- Improved performance – fresh oxygen pumping around the body, reduced risk of injury, and boosted energy will collectively increase an individual’s performance.
Benefits of stretching during exercise:
Research has shown that frequent ‘stretch breaks’ throughout exercise can benefit an individual immensely. After working on a specific area of the body, stretching that body part can allow it to begin to recover ready for the next session.
- Increases coordination – stretching when a muscle group is fatigued can re-establish pathways from the mind to the muscle group which allows for increased coordinated movements and can aid in developing safe technique.
- Energy boost – a delivery of fresh oxygen and nutrients will be delivered to the muscle groups when stretched which allows the body and muscles to stay energised.
- Body awareness – stretching mid-workout can prevent injury and can give an individual a sense of fatigue levels and energy needs. This is a way to determine whether a workout is too hard or too easy. Stopping to stretch can provide time to focus on what the body is saying throughout the workout.
- Reduce lactic acid build up – lactic acid build up leads to pain and fatigue. Stretching aids to eliminate and disperse lactic acid from muscles. Lactic acid can decrease performance, while stretching relaxes muscles which helps to dissolve accumulated lactic acid.
- Deepen body movement – lengthening the muscles and reducing tension in connective and soft tissues will allow for greater range of movement.

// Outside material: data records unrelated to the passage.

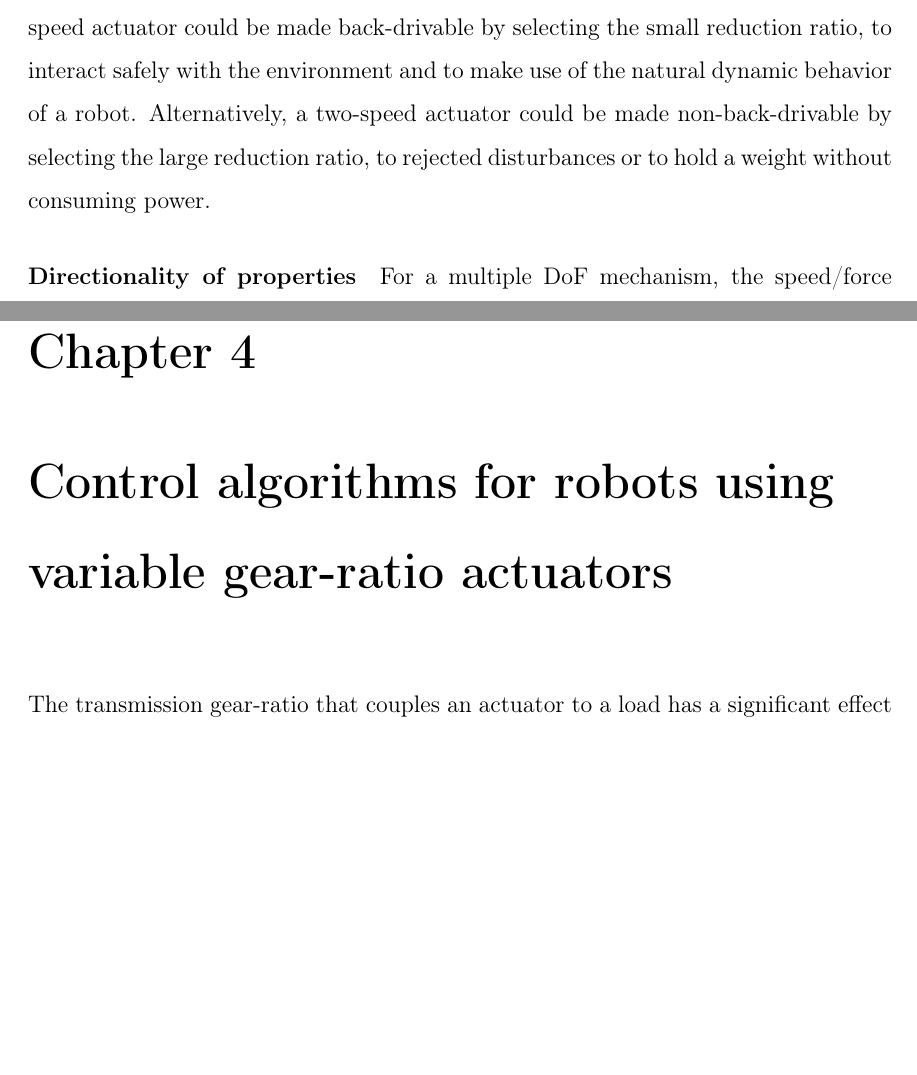
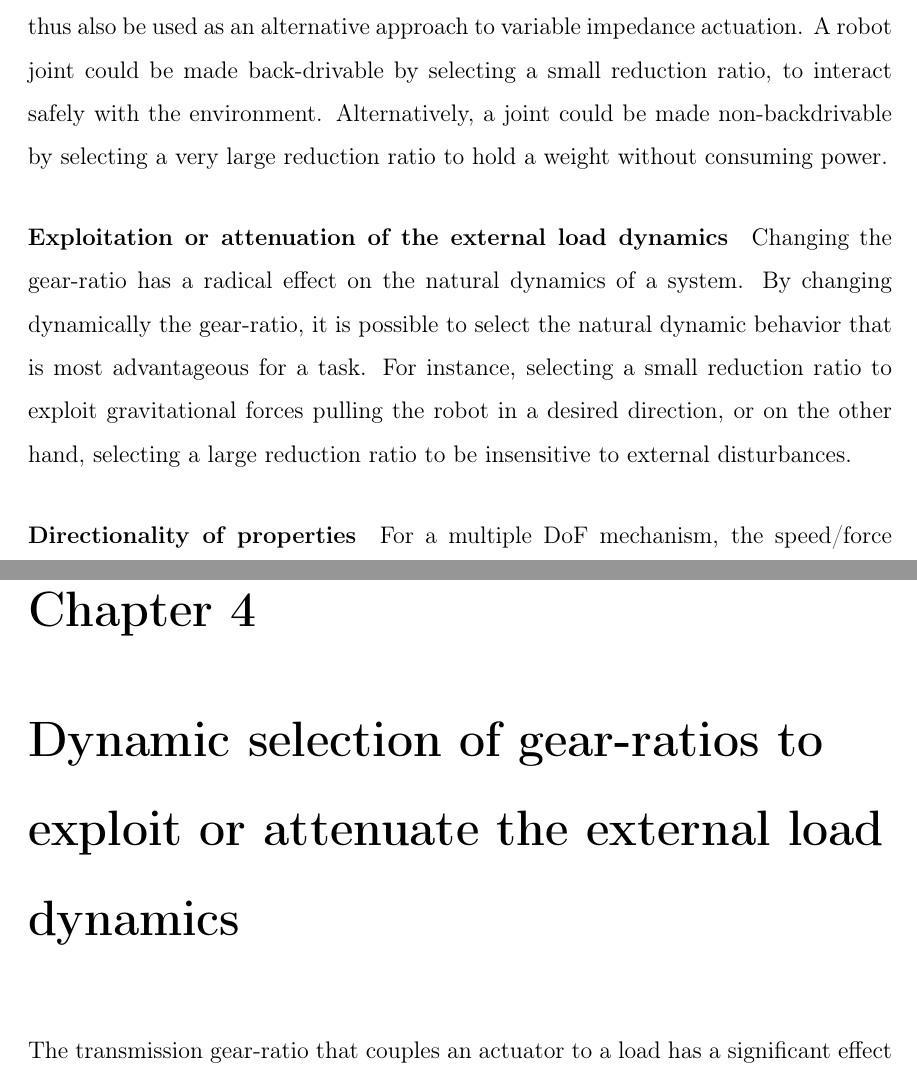
Before and after one commit to alx87grd/MIT-Thesis, a LaTeX thesis (main.tex, which reads src/controlplanning.tex, src/intro.tex): two parts of pages 21 and 53 of 93, joined at a grey line, cut at the place of the change, the shorter picture padded with empty space. Compiled offline with pdfLaTeX.

Commit message:
Update on Overleaf.

```diff
--- a/src/controlplanning.tex
+++ b/src/controlplanning.tex
@@ -1,7 +1,5 @@
-\chapter{Control algorithms for robots using variable gear-ratio actuators}
+\chapter{Dynamic selection of gear-ratios to exploit or attenuate the external load dynamics}
 \label{sec:ControlAndPlanningOfRobotUsingVariableGearRatioActuators}
-
-
 
 The transmission gear-ratio that couples an actuator to a load has a significant effect upon the behavior of the actuator-load system. With a large reduction ratio, the load-side dynamics has no significant effect because it is attenuated by the factor of the square of the gear ratio. The net load acting on the actuator is mostly its own intrinsic load, including rotor inertia and friction. In contrast, with a small reduction ratio or a direct drive system \cite{asada_direct-drive_1987}, the behavior is usually dominated by the load-side dynamics which consist of highly non-linear inertial and gravitational forces for robotics manipulators. Sometime it can be advantageous to exploit the load-side dynamics: gravity may push the robot in a desired direction, dissipative torques induced on the actuator side may be small despite high-speed motion on the load side, etc. In other situations, however, it may be advantageous to be isolated from the load-side dynamics and external disturbances. For example, bearing a large load or moving it slowly against gravity requires a large reduction ratio.
 
--- a/src/intro.tex
+++ b/src/intro.tex
@@ -69,6 +69,9 @@ In many situation, using multiple gear ratios allows for the downsizing of the m
 
-\paragraph{Radical changes of intrinsic impedance}
-The gearing ratio has a radical effect on the output impedance of a robot; the motor inertia and viscous damping are reflected to the output proportionally with the square of the gearing ratio. Gear-shifting can thus also be used as an alternative approach to variable impedance actuation. A two-speed actuator could be made back-drivable by selecting the small reduction ratio, to interact safely with the environment and to make use of the natural dynamic behavior of a robot.  Alternatively, a two-speed actuator could be made non-back-drivable by selecting the large reduction ratio, to rejected disturbances or to hold a weight without consuming power.
+\paragraph{Radical changes of reflected impedance}
+The gear-ratio has a radical effect on the output impedance of a robot; the motor inertia and viscous damping are reflected to the output proportionally with the square of the gearing ratio. Gear-shifting can thus also be used as an alternative approach to variable impedance actuation. A robot joint could be made back-drivable by selecting a small reduction ratio, to interact safely with the environment.  Alternatively, a joint could be made non-backdrivable by selecting a very large reduction ratio to hold a weight without consuming power.
+
+\paragraph{Exploitation or attenuation of the external load dynamics}
+Changing the gear-ratio has a radical effect on the natural dynamics of a system. By changing dynamically the gear-ratio, it is possible to select the natural dynamic behavior that is most advantageous for a task. For instance, selecting a small reduction ratio to exploit gravitational forces pulling the robot in a desired direction, or on the other hand, selecting a large reduction ratio to be insensitive to external disturbances.
 
 \paragraph{Directionality of properties}
 For a multiple DoF mechanism, the speed/force properties are directional. Typically the Jacobian of a mechanism is only a function of the configuration $J=J(\underline{q})$, but a mechanism using $m$ variable gear-ratio actuators with $n$ possible gear-ratio, the Jacobian (from actuator coordinates to task-space coordinates) would also be function of the gear-ratios selected, i.e. dependent on control inputs $\underline{u}$ : $J=J(\underline{q},\underline{u})$. Hence, for a given configuration there is $n^m$ manipulability ellipsoid option. Fig. \ref{fig:gearselectionlegged} illustrates situations where gear-ratios would be picked to meet the task requirement.
```
Also changed, not shown: src/abstract.tex (+1 -1 lines), src/intro.tex (8 more changed lines).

Benefits of stretching after exercise:
Studies have been conducted that conclude that stretching post-exercise is a particularly important step in a training routine. Exercising makes muscles flex and contract repeatedly, stretching lengthens muscles allowing them to relax, resulting in the ability for muscles to engage better every workout.
- Muscle repair – stretching enables improved blood circulation, allowing muscles to relax and receive important nutrients and oxygen needed to repair.
- Increase flexibility – flexibility can reduce muscular tension and pain. Stretching, especially static stretches, increases flexibility and enable the muscles and surrounding tissues to lengthen, therefore, increase range of motion.
- Protect joints – joints within then body are surrounded by connective tissues and have muscle attachments. Stretching allows the body to move through its full range of motion around joints, therefore, reducing tension, tightness and improve mobility by reducing the pressure around joints.
- Decrease risk of cramping – stretching can aid in eliminating lactic acid build up from muscles by allowing increased blood flow and nutrients through the blood stream which aids in removal of harmful waste from muscles. Reducing the lactic acid build up can speed up recovery.
- Cool Down – increasing circulation can lower an individual’s heart rate and gradually returns the heart rate to resting. Bringing your body gradually back to balance through stretching allows a sense of calmness and relaxation after a workout.
Individuals that incorporate stretching daily experience many benefits relating to performance. When stretching is utilised on a regular basis, it improves overall health and assists in recovery which has a direct effect on an individuals ability to excel in their chosen sporting performance.